This task should enable students to write a biography and develop a presentation about their hero/historical figure. Student groups should have selected a category of heroes from the Heroes' Chart and notice certain similarities and differences among them. The mandalas, or teaching posters are an ideal way for students to summarize the important characteristics of their hero and are effective when displayed according to the categories studies.
- Activity#4 Hero Biography Each student will become an expert on their hero and to be knowledgeable about their category of heroes. Refer to the hero chart. Go to http://www.biography.com. for additional persons not listed in the chart. Each child will pick a heroic figure from their group's category and will have to write a narrative, a personal letter, a song, poem or a report addressing the question of how their "heroic figure" has made a difference and what the world would have been like without them.
- In addition, in order to teach other students what they have learned, each student will create a teaching posters called a mandala that will include the highlights of the contributions of their hero Each mandala will contain a picture of the person in the middle and in each corner there will be words and symbols representing the life experiences and accomplishments of their hero. A short biography may be attached to the poster.
- Task# 5 Group Presentation

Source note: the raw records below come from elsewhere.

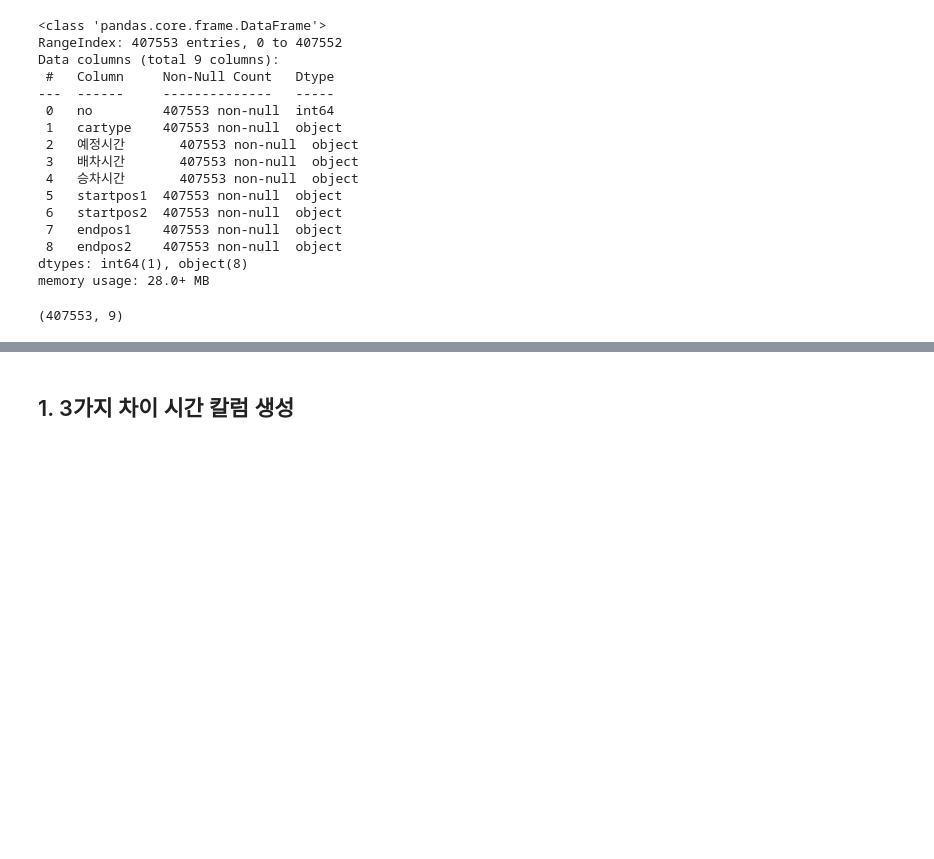
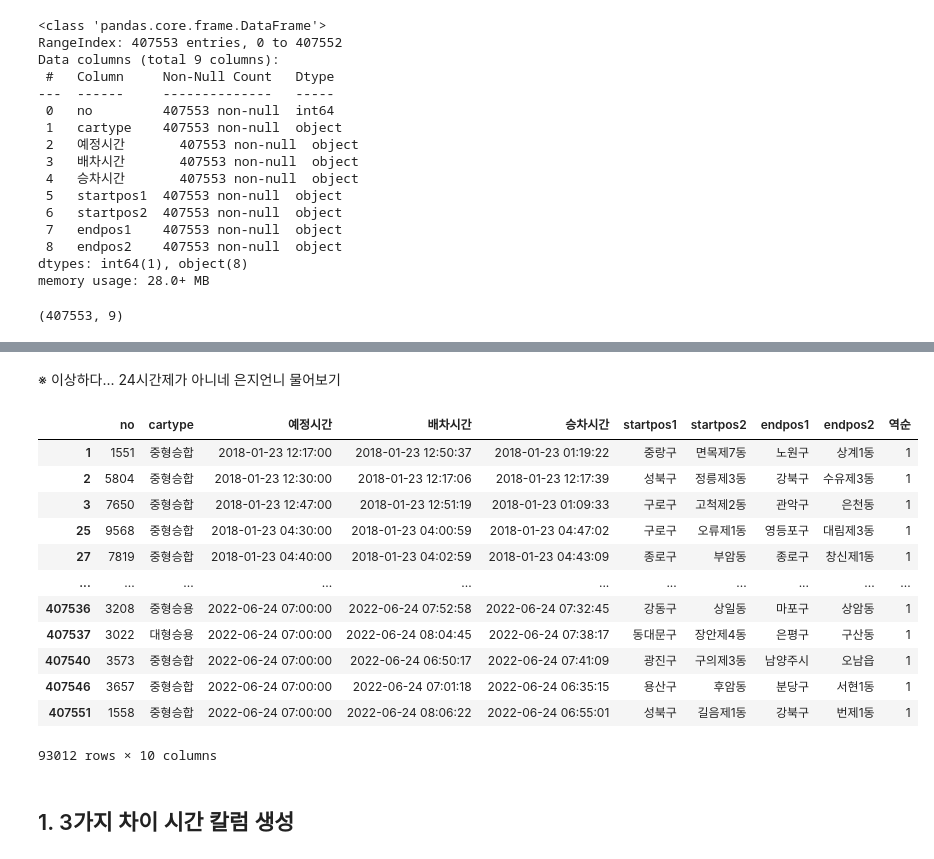
Before and after one commit to minjaering/Disabled-person-taxi-project, a Jupyter notebook: 1-1. Data Cleansing - time, 주소좌표.ipynb, the cells around one changed output, grey strips where cells are left out. Drawn from its saved outputs; the diff is of its cells as text; code cells hidden in the pictures; blank space fills up the shorter version.

```diff
--- a/1-1. Data Cleansing - time, 주소좌표.ipynb
+++ b/1-1. Data Cleansing - time, 주소좌표.ipynb
@@ -55,3 +107,42 @@ df.shape
+# %% [markdown]
+※ 이상하다... 24시간제가 아니네 은지언니 물어보기
+# %%
+df["예정시간"]=pd.to_datetime(df["예정시간"])
+df["배차시간"]=pd.to_datetime(df["배차시간"])
+df["승차시간"]=pd.to_datetime(df["승차시간"])
+# %%
+# 역순 점검 예정-배차_역순, 배차-승차_역순.  2번 Test
+역순 =[]
+
+for i in range(len(df)):
+    time_1 = df['예정시간'][i]
+    time_2 = df['배차시간'][i]
+    time_3 = df['승차시간'][i]
+
+    if time_1 > time_2: # datetime 끼리 비교 가능
+        역순.append(1)
+    elif time_2 > time_3:
+        역순.append(1)
+    else:
+        역순.append(0)
+# %%
+df['역순'] = 역순
+# %%
+df[df['역순']==1] # 407,553중 93,012 날짜 역순(23시간제 아닌것 포함)
+# %% [output]
+|  | no | cartype | 예정시간 | 배차시간 | 승차시간 | startpos1 | startpos2 | endpos1 | endpos2 | 역순 |
+| 1 | 1551 | 중형승합 | 2018-01-23 12:17:00 | 2018-01-23 12:50:37 | 2018-01-23 01:19:22 | 중랑구 | 면목제7동 | 노원구 | 상계1동 | 1 |
+| 2 | 5804 | 중형승합 | 2018-01-23 12:30:00 | 2018-01-23 12:17:06 | 2018-01-23 12:17:39 | 성북구 | 정릉제3동 | 강북구 | 수유제3동 | 1 |
+| 3 | 7650 | 중형승합 | 2018-01-23 12:47:00 | 2018-01-23 12:51:19 | 2018-01-23 01:09:33 | 구로구 | 고척제2동 | 관악구 | 은천동 | 1 |
+| 25 | 9568 | 중형승합 | 2018-01-23 04:30:00 | 2018-01-23 04:00:59 | 2018-01-23 04:47:02 | 구로구 | 오류제1동 | 영등포구 | 대림제3동 | 1 |
+| 27 | 7819 | 중형승합 | 2018-01-23 04:40:00 | 2018-01-23 04:02:59 | 2018-01-23 04:43:09 | 종로구 | 부암동 | 종로구 | 창신제1동 | 1 |
+| ... | ... | ... | ... | ... | ... | ... | ... | ... | ... | ... |
+| 407536 | 3208 | 중형승용 | 2022-06-24 07:00:00 | 2022-06-24 07:52:58 | 2022-06-24 07:32:45 | 강동구 | 상일동 | 마포구 | 상암동 | 1 |
+| 407537 | 3022 | 대형승용 | 2022-06-24 07:00:00 | 2022-06-24 08:04:45 | 2022-06-24 07:38:17 | 동대문구 | 장안제4동 | 은평구 | 구산동 | 1 |
+| 407540 | 3573 | 중형승합 | 2022-06-24 07:00:00 | 2022-06-24 06:50:17 | 2022-06-24 07:41:09 | 광진구 | 구의제3동 | 남양주시 | 오남읍 | 1 |
+| 407546 | 3657 | 중형승합 | 2022-06-24 07:00:00 | 2022-06-24 07:01:18 | 2022-06-24 06:35:15 | 용산구 | 후암동 | 분당구 | 서현1동 | 1 |
+| 407551 | 1558 | 중형승합 | 2022-06-24 07:00:00 | 2022-06-24 08:06:22 | 2022-06-24 06:55:01 | 성북구 | 길음제1동 | 강북구 | 번제1동 | 1 |
+93012 rows × 10 columns
 # %% [markdown]
 ## 1. 3가지 차이 시간 칼럼 생성
 # %%
```
Also changed, not shown: parts of 5 cells of this notebook.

This task allows student groups to present the biographical information about the heroes/ historical figures listed in their category. They should clearly identify which persons in their group are heroes, why they think they are and how the group came to consensus about it. Presentations can take many forms including multimedia, drama, debate, speech, oral presentation, dance, video or art. The mandalas or teaching posters are helpful as well
- Activity #5 Group Presentation Collectively each group will have the option to write or compose a script, poem, multimedia stack, dance or song about their hero category. They will address how they can make a difference with their lives and perhaps include references to people they know who have made a difference in their lives.
- Task# 6 Heroes Convention
This is the culminating event and is intended to allow each student to present his/her hero at the hero auditions and before a panel of teachers, parents, or peers who will interview them and act as judges for the performance. Rubrics should be developed and used to evaluate the quality of the student work.
- Activity #6 Hero of the Millennium Auditions The culminating experience will be a "heroes convention" where all the students would dress like their hero and present their qualities in competition for the hero of the millennium award. Interview questions will serve as a form of assessment to determine what each student remembers about their hero and as a means to invite them to persuade the audience about their worth. The winner will be selected based on scores from the interview (oral presentation rubric) and from the performance (presentation rubric) Return to Top of Page
Lila Wills Browson